*** Opening Listed records ***

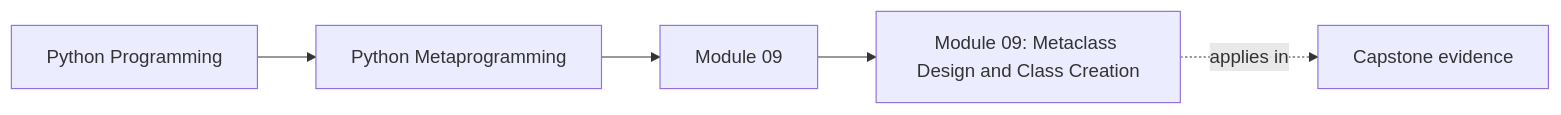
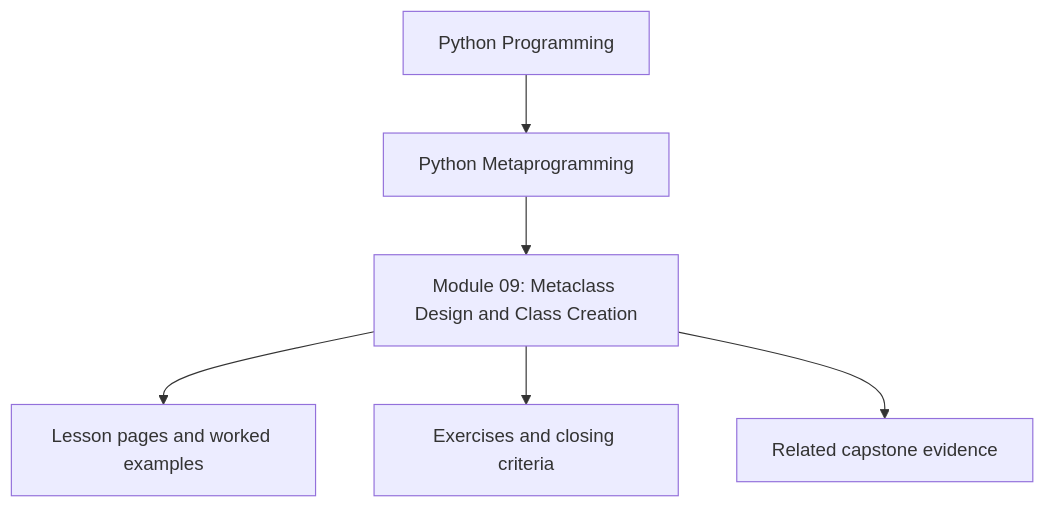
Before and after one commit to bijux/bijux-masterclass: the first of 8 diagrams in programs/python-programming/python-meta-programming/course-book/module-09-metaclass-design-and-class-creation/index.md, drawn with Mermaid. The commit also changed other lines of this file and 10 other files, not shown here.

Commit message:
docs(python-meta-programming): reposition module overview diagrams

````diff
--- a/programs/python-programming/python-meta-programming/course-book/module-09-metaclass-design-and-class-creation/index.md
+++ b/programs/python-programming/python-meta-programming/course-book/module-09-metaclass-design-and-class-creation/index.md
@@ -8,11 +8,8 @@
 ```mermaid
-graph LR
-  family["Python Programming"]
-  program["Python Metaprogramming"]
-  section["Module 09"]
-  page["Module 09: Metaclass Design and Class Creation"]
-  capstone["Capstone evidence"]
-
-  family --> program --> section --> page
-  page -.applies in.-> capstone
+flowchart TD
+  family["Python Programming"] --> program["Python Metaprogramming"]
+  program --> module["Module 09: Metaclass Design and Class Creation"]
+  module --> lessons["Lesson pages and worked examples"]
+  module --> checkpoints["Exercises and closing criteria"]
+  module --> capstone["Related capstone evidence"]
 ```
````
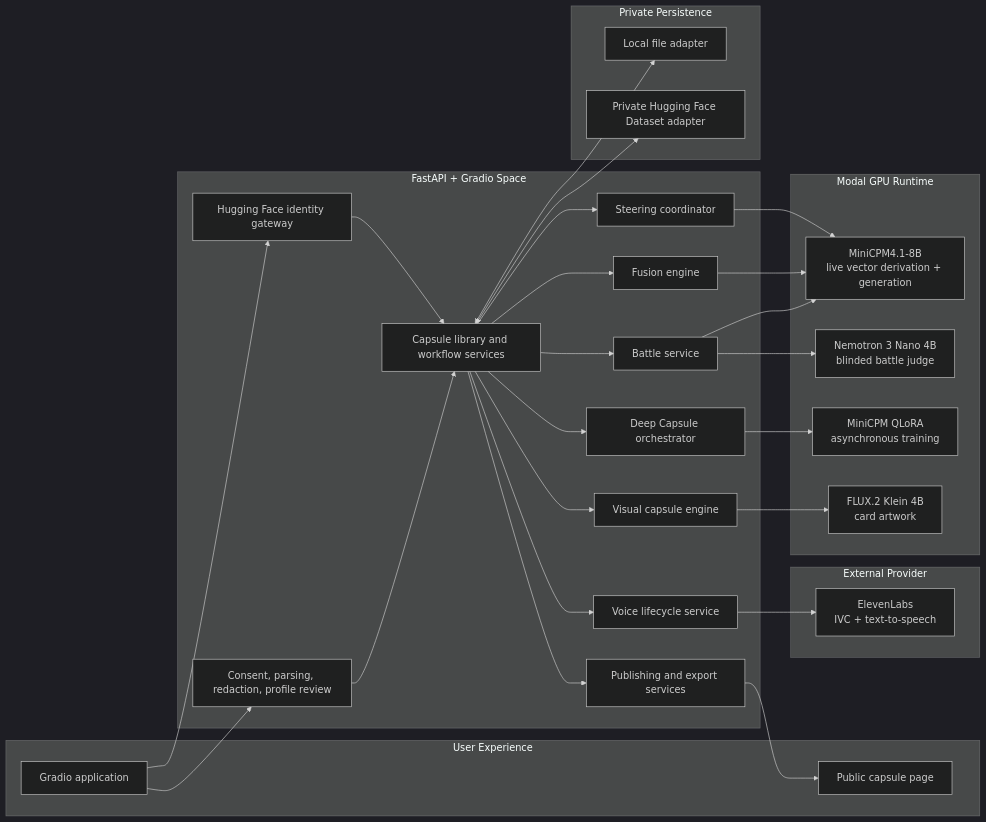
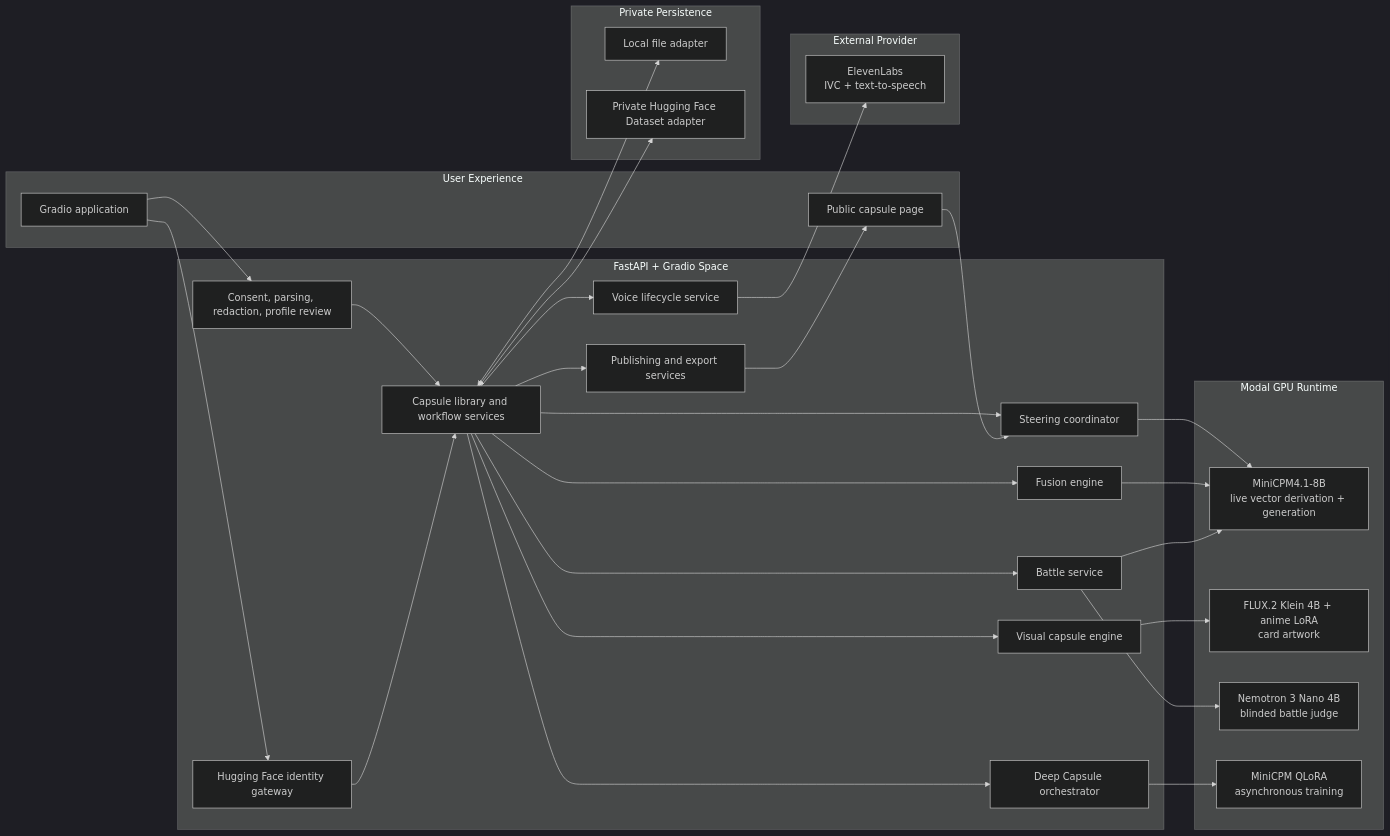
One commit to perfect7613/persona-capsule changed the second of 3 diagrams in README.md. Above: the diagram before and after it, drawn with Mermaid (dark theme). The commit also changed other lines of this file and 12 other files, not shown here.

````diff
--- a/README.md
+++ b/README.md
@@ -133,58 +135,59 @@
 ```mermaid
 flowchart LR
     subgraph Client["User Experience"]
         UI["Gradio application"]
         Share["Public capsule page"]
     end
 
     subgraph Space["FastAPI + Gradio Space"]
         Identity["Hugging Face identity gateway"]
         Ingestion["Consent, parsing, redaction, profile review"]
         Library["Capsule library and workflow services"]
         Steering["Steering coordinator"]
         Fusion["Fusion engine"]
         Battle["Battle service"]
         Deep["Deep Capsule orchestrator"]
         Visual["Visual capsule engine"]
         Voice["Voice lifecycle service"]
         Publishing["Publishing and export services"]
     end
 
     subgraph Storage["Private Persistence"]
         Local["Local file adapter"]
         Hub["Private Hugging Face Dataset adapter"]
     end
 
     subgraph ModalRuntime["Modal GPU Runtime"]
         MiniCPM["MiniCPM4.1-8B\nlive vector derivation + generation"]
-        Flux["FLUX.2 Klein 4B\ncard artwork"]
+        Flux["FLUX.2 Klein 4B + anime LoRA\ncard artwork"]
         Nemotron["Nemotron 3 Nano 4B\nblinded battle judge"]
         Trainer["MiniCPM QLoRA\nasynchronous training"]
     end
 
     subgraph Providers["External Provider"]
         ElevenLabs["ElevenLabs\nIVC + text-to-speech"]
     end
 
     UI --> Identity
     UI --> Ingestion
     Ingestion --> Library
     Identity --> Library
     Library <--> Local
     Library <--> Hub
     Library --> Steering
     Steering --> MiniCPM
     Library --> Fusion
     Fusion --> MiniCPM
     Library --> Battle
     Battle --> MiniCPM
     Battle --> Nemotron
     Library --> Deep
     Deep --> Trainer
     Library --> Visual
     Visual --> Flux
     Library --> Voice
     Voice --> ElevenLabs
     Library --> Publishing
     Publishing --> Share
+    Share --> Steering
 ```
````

*** Closing Listed records ***

● About this task
For the string "subgraph", search the preceding data and copy every line that includes it.

● Task output
     subgraph Client["User Experience"]
     subgraph Space["FastAPI + Gradio Space"]
     subgraph Storage["Private Persistence"]
     subgraph ModalRuntime["Modal GPU Runtime"]
     subgraph Providers["External Provider"]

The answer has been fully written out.